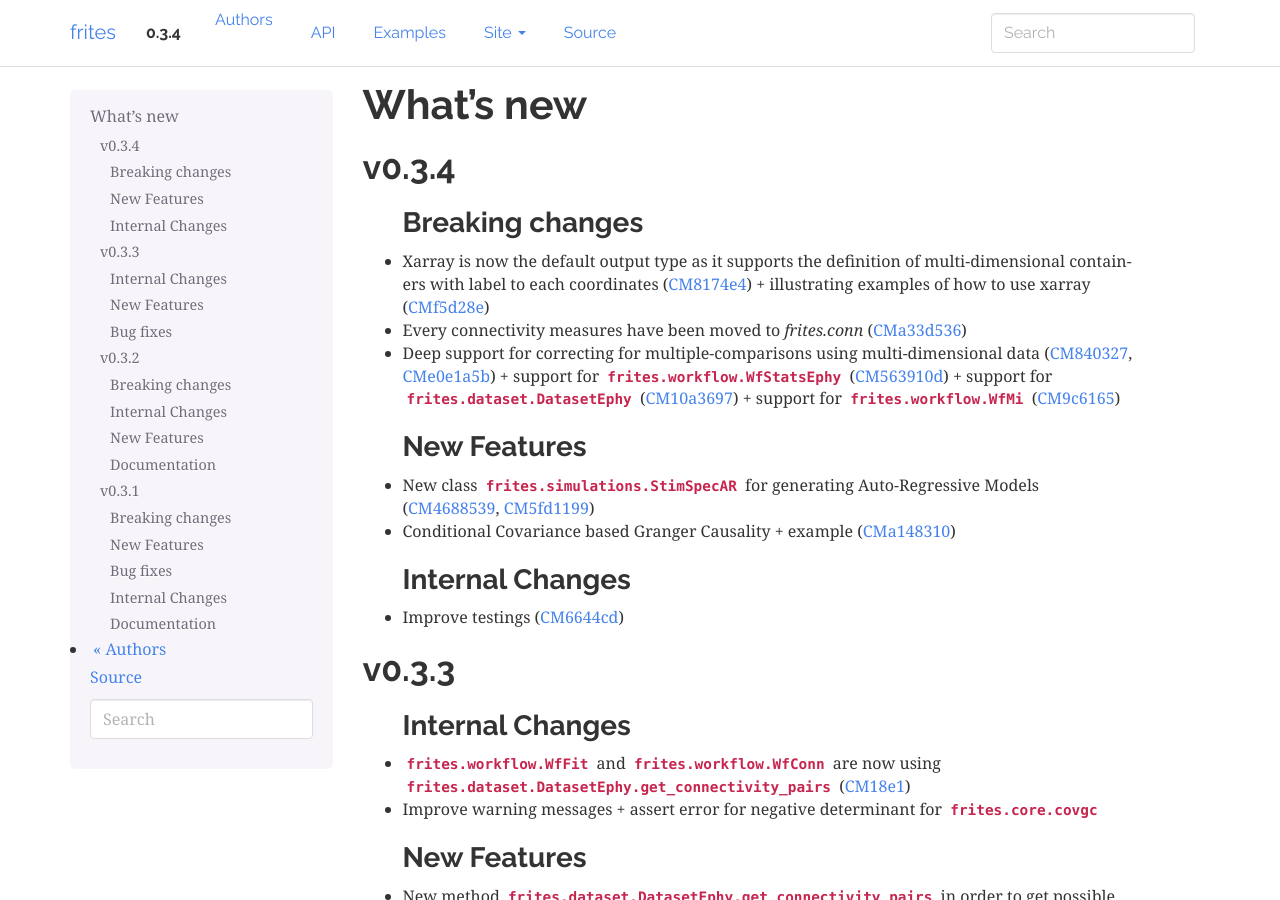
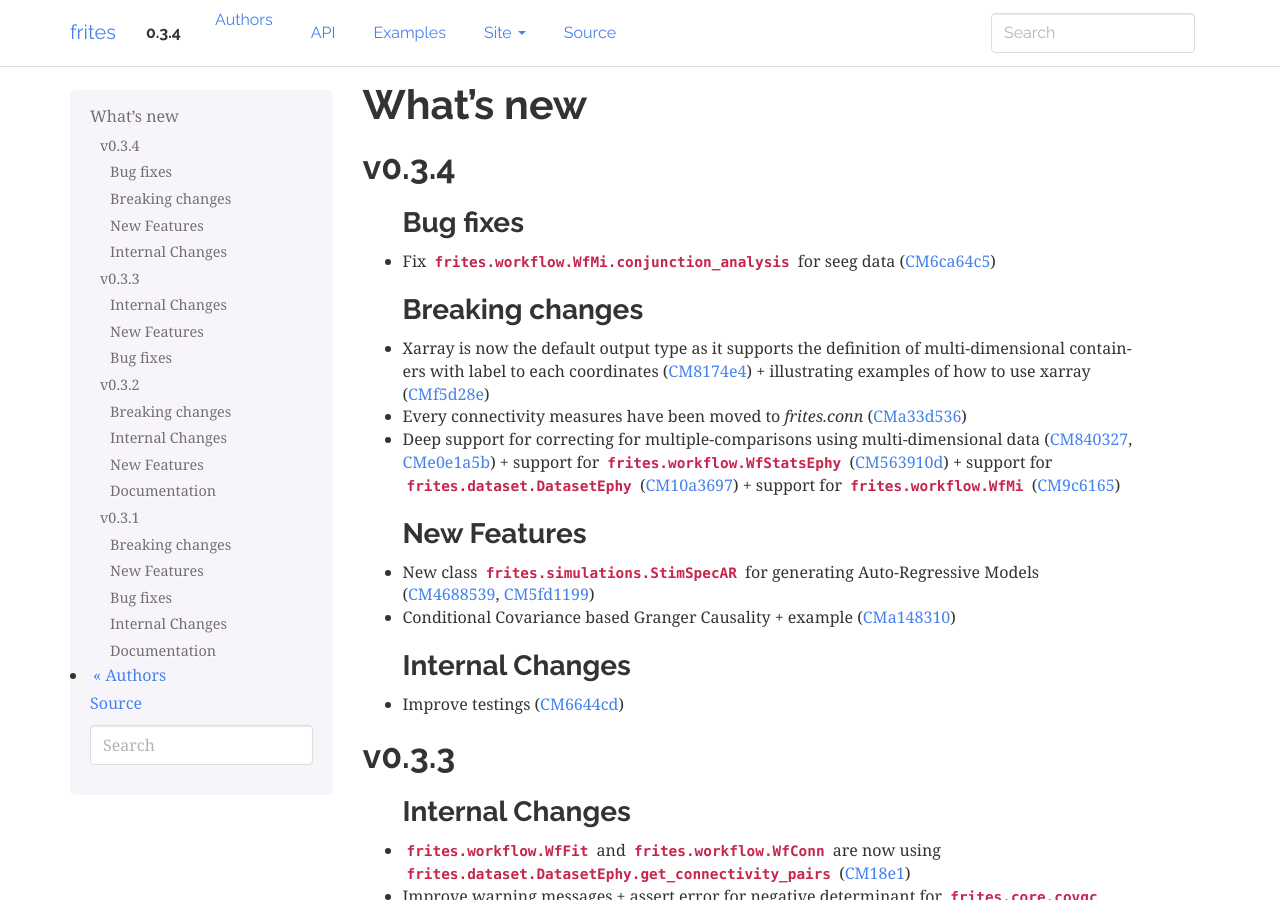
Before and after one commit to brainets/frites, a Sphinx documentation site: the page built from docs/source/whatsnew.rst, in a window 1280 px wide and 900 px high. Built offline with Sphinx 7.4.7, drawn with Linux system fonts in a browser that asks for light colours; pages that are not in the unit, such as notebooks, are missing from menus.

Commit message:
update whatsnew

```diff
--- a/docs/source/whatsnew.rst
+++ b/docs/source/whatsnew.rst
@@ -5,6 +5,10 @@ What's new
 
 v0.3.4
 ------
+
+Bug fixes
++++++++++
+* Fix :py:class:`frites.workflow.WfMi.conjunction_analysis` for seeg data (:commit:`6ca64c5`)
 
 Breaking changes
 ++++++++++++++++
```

------------------------

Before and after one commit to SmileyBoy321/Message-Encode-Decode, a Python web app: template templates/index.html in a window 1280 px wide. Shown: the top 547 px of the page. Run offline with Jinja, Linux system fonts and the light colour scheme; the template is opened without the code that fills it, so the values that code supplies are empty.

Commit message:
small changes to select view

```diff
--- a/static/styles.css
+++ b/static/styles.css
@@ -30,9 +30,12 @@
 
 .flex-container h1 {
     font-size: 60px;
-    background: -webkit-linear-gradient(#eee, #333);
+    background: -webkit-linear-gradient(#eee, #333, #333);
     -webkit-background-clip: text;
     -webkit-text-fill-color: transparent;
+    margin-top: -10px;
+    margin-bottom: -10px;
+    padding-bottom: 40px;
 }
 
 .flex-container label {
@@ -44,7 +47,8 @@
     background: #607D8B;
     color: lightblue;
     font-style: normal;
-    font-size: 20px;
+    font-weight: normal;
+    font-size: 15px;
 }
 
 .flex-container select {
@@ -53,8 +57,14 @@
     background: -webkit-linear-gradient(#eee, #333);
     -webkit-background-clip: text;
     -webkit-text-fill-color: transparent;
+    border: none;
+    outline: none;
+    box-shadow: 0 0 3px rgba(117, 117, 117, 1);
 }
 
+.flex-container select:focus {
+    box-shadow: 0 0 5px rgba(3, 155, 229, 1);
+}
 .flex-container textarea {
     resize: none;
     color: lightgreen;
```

------------------------

§ **AIM OF THE EXERCISE**
Your answer should hold every line of the entries that contains the string "webkit".

§ **WRITTEN SOLUTION**
-    background: -webkit-linear-gradient(#eee, #333);
+    background: -webkit-linear-gradient(#eee, #333, #333);
     -webkit-background-clip: text;
     -webkit-text-fill-color: transparent;
     background: -webkit-linear-gradient(#eee, #333);
     -webkit-background-clip: text;
     -webkit-text-fill-color: transparent;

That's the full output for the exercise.